## AIM OF THE TASK
Show each line of the data below in which "leading" occurs.

## INPUT MATERIAL
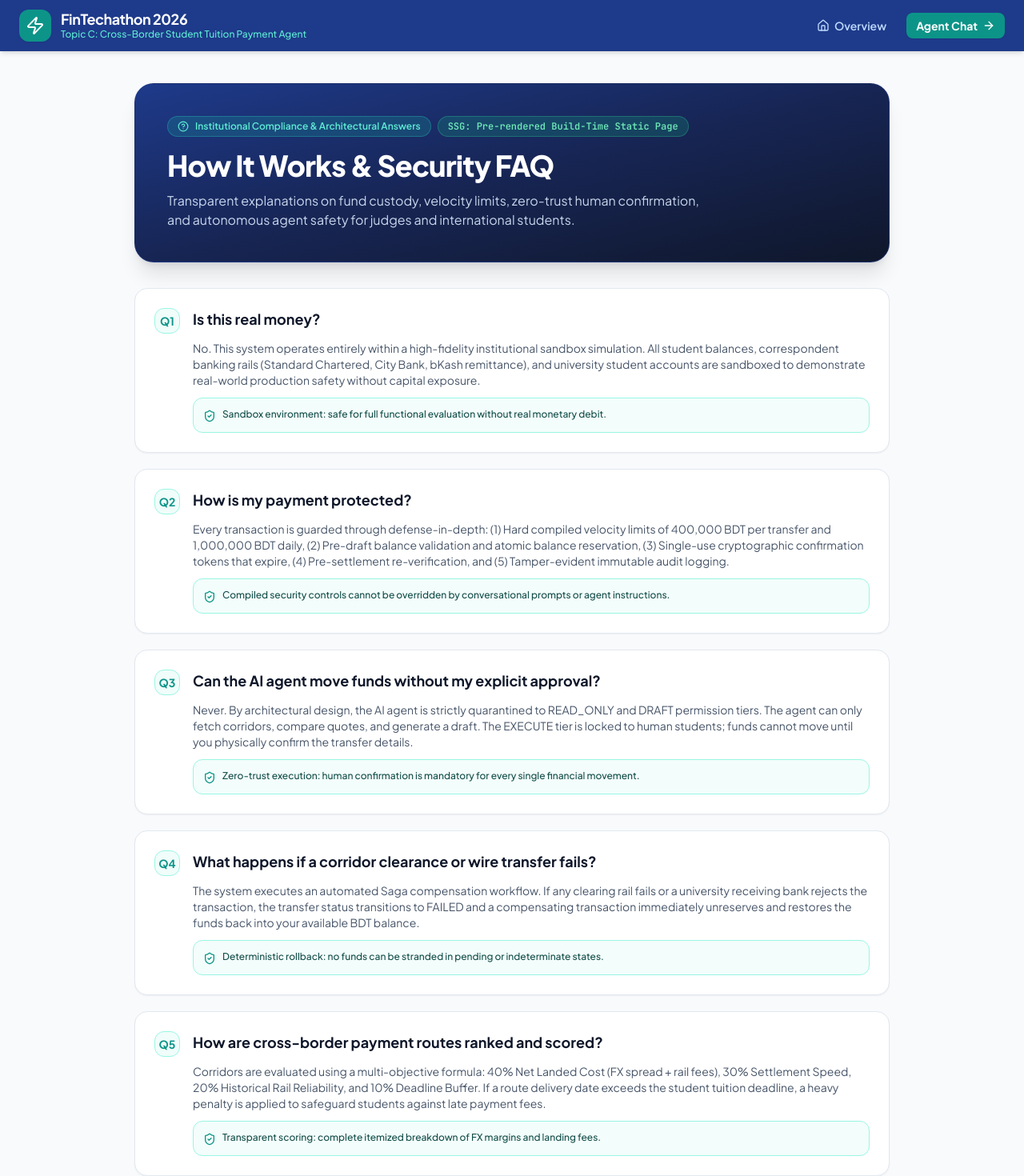
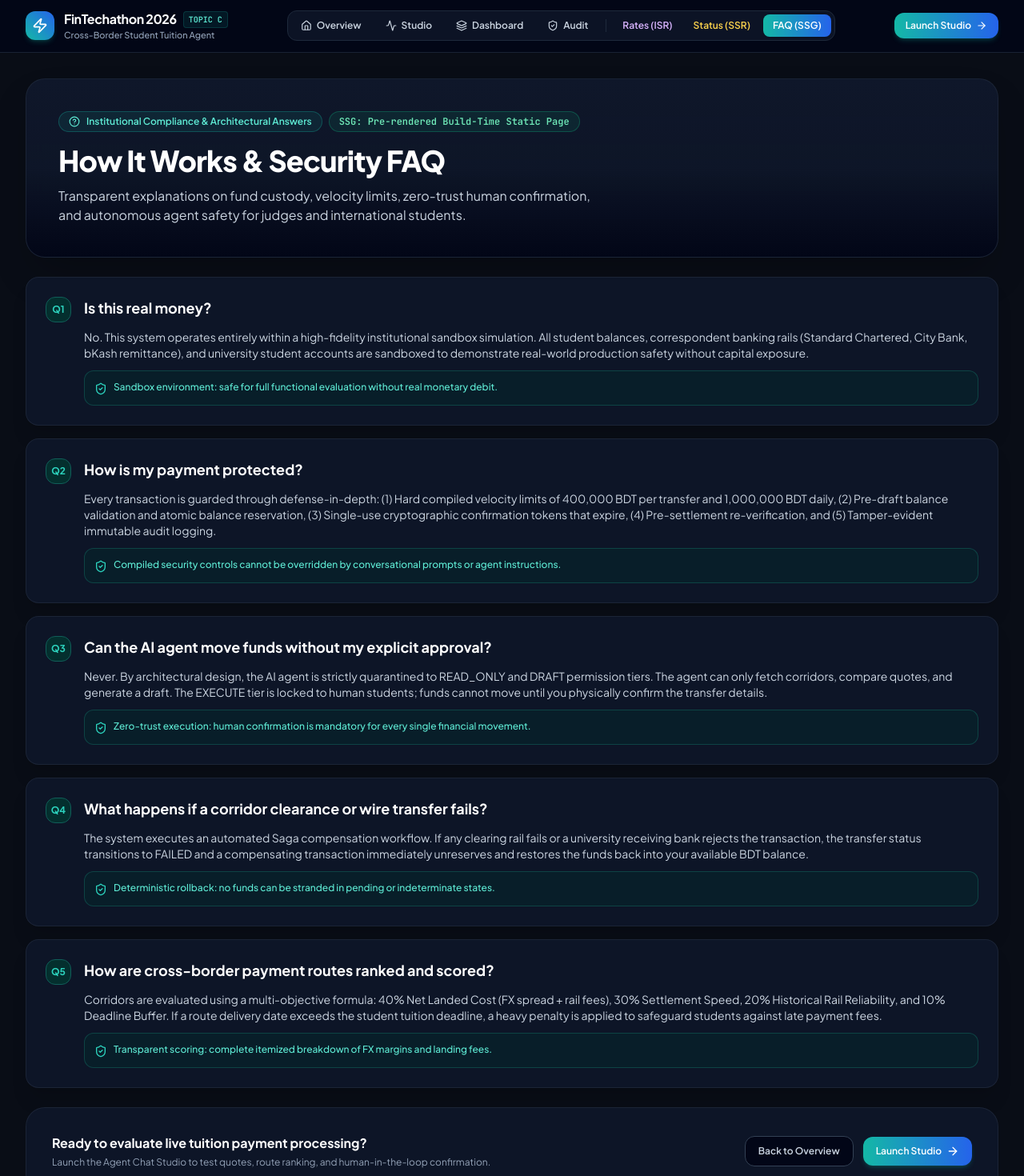
Before and after one commit to MirEashanZaman/student-tuition-payment-agent, a Next.js app in the folder frontend/: page /faq in a window 1280 px wide. Shown: the top 1470 px of the page at 80% size. Built offline with nearby package versions, Linux system fonts and the light colour scheme.

Commit message:
feat(ui): upgrade FAQ SSG page to dark obsidian fintech design system

```diff
--- a/frontend/src/app/faq/page.tsx
+++ b/frontend/src/app/faq/page.tsx
@@ -5,10 +5,9 @@ import {
   ShieldCheck,
   Zap,
   ArrowRight,
-  Lock,
-  RefreshCw,
-  Clock,
   Home as HomeIcon,
+  Activity,
+  Layers,
 } from 'lucide-react';
 
 export const dynamic = 'force-static';
@@ -58,76 +57,122 @@ export default function FaqPage() {
   ];
 
   return (
-    <div className="min-h-screen bg-slate-50 text-slate-900 flex flex-col font-sans">
-      <header className="navbar bg-[#1E3A8A] text-white px-6 py-3 shadow-md sticky top-0 z-40">
-        <div className="navbar-start flex items-center gap-3">
-          <Link href="/" className="flex items-center gap-3 text-white">
-            <div className="w-10 h-10 rounded-xl bg-[#0D9488] flex items-center justify-center text-white font-extrabold shadow-sm">
-              <Zap className="w-6 h-6" />
+    <div className="min-h-screen bg-[#090D16] text-slate-100 flex flex-col font-sans selection:bg-teal-500 selection:text-white">
+      <header className="sticky top-0 z-40 bg-slate-950/80 border-b border-slate-800/80 backdrop-blur-xl px-4 sm:px-8 py-3">
+        <div className="max-w-7xl mx-auto flex items-center justify-between gap-4">
+          <Link href="/" className="flex items-center gap-3 text-left focus:outline-none group">
+            <div className="w-9 h-9 rounded-xl bg-gradient-to-tr from-teal-500 to-blue-600 flex items-center justify-center text-white shadow-md shadow-teal-500/20 group-hover:scale-105 transition-transform">
+              <Zap className="w-5 h-5" />
             </div>
             <div>
-              <h1 className="text-lg font-bold tracking-tight text-white leading-tight">FinTechathon 2026</h1>
-              <p className="text-xs text-teal-300 font-medium">Topic C: Cross-Border Student Tuition Payment Agent</p>
+              <div className="flex items-center gap-2">
+                <span className="text-base font-bold text-white tracking-tight">FinTechathon 2026</span>
+                <span className="text-[10px] uppercase font-mono font-bold px-1.5 py-0.5 rounded bg-teal-500/10 text-teal-300 border border-teal-500/20">
+                  Topic C
+                </span>
+              </div>
+              <p className="text-[11px] text-slate-400 font-medium">Cross-Border Student Tuition Agent</p>
             </div>
           </Link>
-        </div>
 
-        <div className="navbar-end flex items-center gap-3">
-          <Link
-            href="/"
-            className="btn btn-sm btn-ghost text-blue-200 hover:text-white flex items-center gap-1.5"
-          >
-            <HomeIcon className="w-4 h-4" />
-            <span>Overview</span>
-          </Link>
+          <nav className="flex items-center gap-1.5 bg-slate-900/80 border border-slate-800 p-1 rounded-xl">
+            <Link
+              href="/"
+              className="px-3 py-1.5 rounded-lg text-xs font-semibold text-slate-300 hover:text-white hover:bg-slate-800 transition-colors flex items-center gap-1.5"
+            >
+              <HomeIcon className="w-3.5 h-3.5" />
+              <span>Overview</span>
+            </Link>
+            <Link
+              href="/chat"
+              className="px-3 py-1.5 rounded-lg text-xs font-semibold text-slate-300 hover:text-white hover:bg-slate-800 transition-colors flex items-center gap-1.5"
+            >
+              <Activity className="w-3.5 h-3.5" />
+              <span>Studio</span>
+            </Link>
+            <Link
+              href="/dashboard"
+              className="px-3 py-1.5 rounded-lg text-xs font-semibold text-slate-300 hover:text-white hover:bg-slate-800 transition-colors flex items-center gap-1.5"
+            >
+              <Layers className="w-3.5 h-3.5" />
+              <span>Dashboard</span>
+            </Link>
+            <Link
+              href="/audit"
+              className="px-3 py-1.5 rounded-lg text-xs font-semibold text-slate-300 hover:text-white hover:bg-slate-800 transition-colors flex items-center gap-1.5"
+            >
+              <ShieldCheck className="w-3.5 h-3.5" />
+              <span>Audit</span>
+            </Link>
+            <span className="w-px h-4 bg-slate-800 my-auto mx-1"></span>
+            <Link
+              href="/rates"
+              className="px-2.5 py-1.5 rounded-lg text-xs font-semibold text-purple-300 hover:text-white hover:bg-purple-950/40 transition-colors"
+            >
+              Rates (ISR)
+            </Link>
+            <Link
+              href="/status"
+              className="px-2.5 py-1.5 rounded-lg text-xs font-semibold text-amber-300 hover:text-white hover:bg-amber-950/40 transition-colors"
+            >
+              Status (SSR)
+            </Link>
+            <Link
+              href="/faq"
+              className="px-3 py-1.5 rounded-lg text-xs font-semibold bg-gradient-to-r from-teal-500 to-blue-600 text-white shadow-sm"
+            >
+              FAQ (SSG)
+            </Link>
+          </nav>
+
           <Link
             href="/chat"
-            className="btn btn-sm bg-[#0D9488] hover:bg-teal-700 text-white border-none font-bold flex items-center gap-1.5"
+            className="py-2 px-3.5 rounded-xl bg-gradient-to-r from-teal-500 to-blue-600 hover:from-teal-400 hover:to-blue-500 text-white font-semibold text-xs shadow-md shadow-teal-500/20 flex items-center gap-1.5 transition-all"
           >
-            <span>Agent Chat</span>
-            <ArrowRight className="w-4 h-4" />
+            <span>Launch Studio</span>
+            <ArrowRight className="w-3.5 h-3.5" />
           </Link>
         </div>
       </header>
 
-      <main className="flex-1 max-w-5xl w-full mx-auto p-6 md:p-10 space-y-8">
-        <div className="bg-gradient-to-br from-[#1E3A8A] via-[#172554] to-[#0F172A] text-white rounded-3xl p-8 sm:p-10 shadow-xl border border-blue-900/50">
+      <main className="flex-1 max-w-7xl w-full mx-auto p-4 sm:p-6 md:p-8 space-y-6">
+        <div className="bg-gradient-to-b from-slate-900 via-slate-900/90 to-slate-950 border border-slate-800/80 rounded-3xl p-6 sm:p-10 shadow-2xl relative overflow-hidden backdrop-blur-md">
           <div className="flex flex-wrap items-center gap-2 mb-4">
-            <div className="inline-flex items-center gap-2 px-3 py-1 rounded-full bg-teal-500/20 border border-teal-400/30 text-teal-300 text-xs font-semibold">
+            <div className="inline-flex items-center gap-2 px-3 py-1 rounded-full bg-teal-500/10 border border-teal-500/30 text-teal-300 text-xs font-semibold">
               <HelpCircle className="w-3.5 h-3.5" />
               <span>Institutional Compliance &amp; Architectural Answers</span>
             </div>
-            <div className="inline-flex items-center gap-1.5 px-3 py-1 rounded-full bg-emerald-500/20 border border-emerald-400/30 text-emerald-300 text-xs font-bold font-mono">
+            <div className="inline-flex items-center gap-1.5 px-3 py-1 rounded-full bg-emerald-500/10 border border-emerald-500/30 text-emerald-300 text-xs font-bold font-mono">
               <span>SSG: Pre-rendered Build-Time Static Page</span>
             </div>
           </div>
-          <h2 className="text-3xl sm:text-4xl font-extrabold tracking-tight text-white mb-3">
+          <h1 className="text-3xl sm:text-4xl font-extrabold tracking-tight text-white mb-3">
             How It Works &amp; Security FAQ
-          </h2>
-          <p className="text-sm sm:text-base text-blue-100/90 max-w-2xl leading-relaxed">
+          </h1>
+          <p className="text-sm sm:text-base text-slate-300 max-w-2xl leading-relaxed">
             Transparent explanations on fund custody, velocity limits, zero-trust human confirmation, and autonomous agent safety for judges and international students.
           </p>
         </div>
 
-        <div className="space-y-5">
+        <div className="space-y-4">
           {faqItems.map((item, idx) => (
             <div
               key={item.id}
-              className="card bg-white border border-slate-200 rounded-2xl p-6 shadow-sm hover:shadow-md transition-shadow"
+              className="bg-slate-900/90 border border-slate-800/80 hover:border-slate-700 rounded-2xl p-6 shadow-xl transition-all backdrop-blur-md"
             >
               <div className="flex items-start gap-4">
-                <span className="w-8 h-8 rounded-xl bg-teal-50 text-[#0D9488] text-sm font-bold flex items-center justify-center shrink-0 border border-teal-200">
+                <span className="w-8 h-8 rounded-xl bg-teal-950 border border-teal-800 text-teal-400 text-xs font-bold flex items-center justify-center shrink-0">
                   Q{idx + 1}
                 </span>
                 <div className="flex-1 space-y-3">
-                  <h3 className="font-bold text-base sm:text-lg text-slate-900">
+                  <h2 className="font-bold text-base sm:text-lg text-white">
                     {item.question}
-                  </h3>
-                  <p className="text-xs sm:text-sm text-slate-600 leading-relaxed">
+                  </h2>
+                  <p className="text-xs sm:text-sm text-slate-300 leading-relaxed">
                     {item.answer}
                   </p>
-                  <div className="p-3 rounded-xl bg-teal-50/80 border border-teal-200 text-teal-900 text-xs font-medium flex items-start gap-2">
-                    <ShieldCheck className="w-4 h-4 text-[#0D9488] shrink-0 mt-0.5" />
+                  <div className="p-3 rounded-xl bg-teal-950/40 border border-teal-800/60 text-teal-300 text-xs font-medium flex items-start gap-2">
+                    <ShieldCheck className="w-4 h-4 text-teal-400 shrink-0 mt-0.5" />
                     <span>{item.highlight}</span>
                   </div>
                 </div>
@@ -136,35 +181,35 @@ export default function FaqPage() {
           ))}
         </div>
 
-        <div className="card bg-slate-100 border border-slate-200 rounded-3xl p-8 flex flex-col sm:flex-row items-center justify-between gap-6">
+        <div className="bg-slate-900/90 border border-slate-800/80 rounded-3xl p-6 sm:p-8 flex flex-col sm:flex-row items-center justify-between gap-6 backdrop-blur-md">
           <div>
-            <h4 className="font-bold text-base text-slate-900">
+            <h3 className="font-bold text-base text-white">
               Ready to evaluate live tuition payment processing?
-            </h4>
-            <p className="text-xs text-slate-500 mt-1">
+            </h3>
+            <p className="text-xs text-slate-400 mt-1">
               Launch the Agent Chat Studio to test quotes, route ranking, and human-in-the-loop confirmation.
             </p>
           </div>
           <div className="flex items-center gap-3">
             <Link
               href="/"
-              className="btn btn-outline border-slate-300 text-slate-700 hover:bg-slate-200 text-xs font-bold"
+              className="py-2.5 px-4 rounded-xl bg-slate-950 hover:bg-slate-800 border border-slate-700 text-slate-300 text-xs font-semibold transition-colors"
             >
               Back to Overview
             </Link>
             <Link
               href="/chat"
-              className="btn bg-[#0D9488] hover:bg-teal-700 text-white border-none text-xs font-bold flex items-center gap-1.5 shadow-sm"
+              className="py-2.5 px-4 rounded-xl bg-gradient-to-r from-teal-500 to-blue-600 hover:from-teal-400 hover:to-blue-500 text-white font-semibold text-xs flex items-center gap-1.5 shadow-md shadow-teal-500/20 transition-all"
             >
-              <span>Launch Assistant</span>
+              <span>Launch Studio</span>
               <ArrowRight className="w-4 h-4" />
             </Link>
           </div>
         </div>
       </main>
 
-      <footer className="text-center text-xs text-slate-400 py-6 border-t border-slate-200">
-        FinTechathon 2026 - Cross-Border Student Tuition Payment Agent
+      <footer className="text-center text-xs text-slate-500 py-6 border-t border-slate-800/80">
+        FinTechathon 2026 • Cross-Border Student Tuition Payment Agent
       </footer>
     </div>
   );
```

## YOUR RESPONSE
-              <h1 className="text-lg font-bold tracking-tight text-white leading-tight">FinTechathon 2026</h1>
-          <p className="text-sm sm:text-base text-blue-100/90 max-w-2xl leading-relaxed">
+          <p className="text-sm sm:text-base text-slate-300 max-w-2xl leading-relaxed">
-                  <p className="text-xs sm:text-sm text-slate-600 leading-relaxed">
+                  <p className="text-xs sm:text-sm text-slate-300 leading-relaxed">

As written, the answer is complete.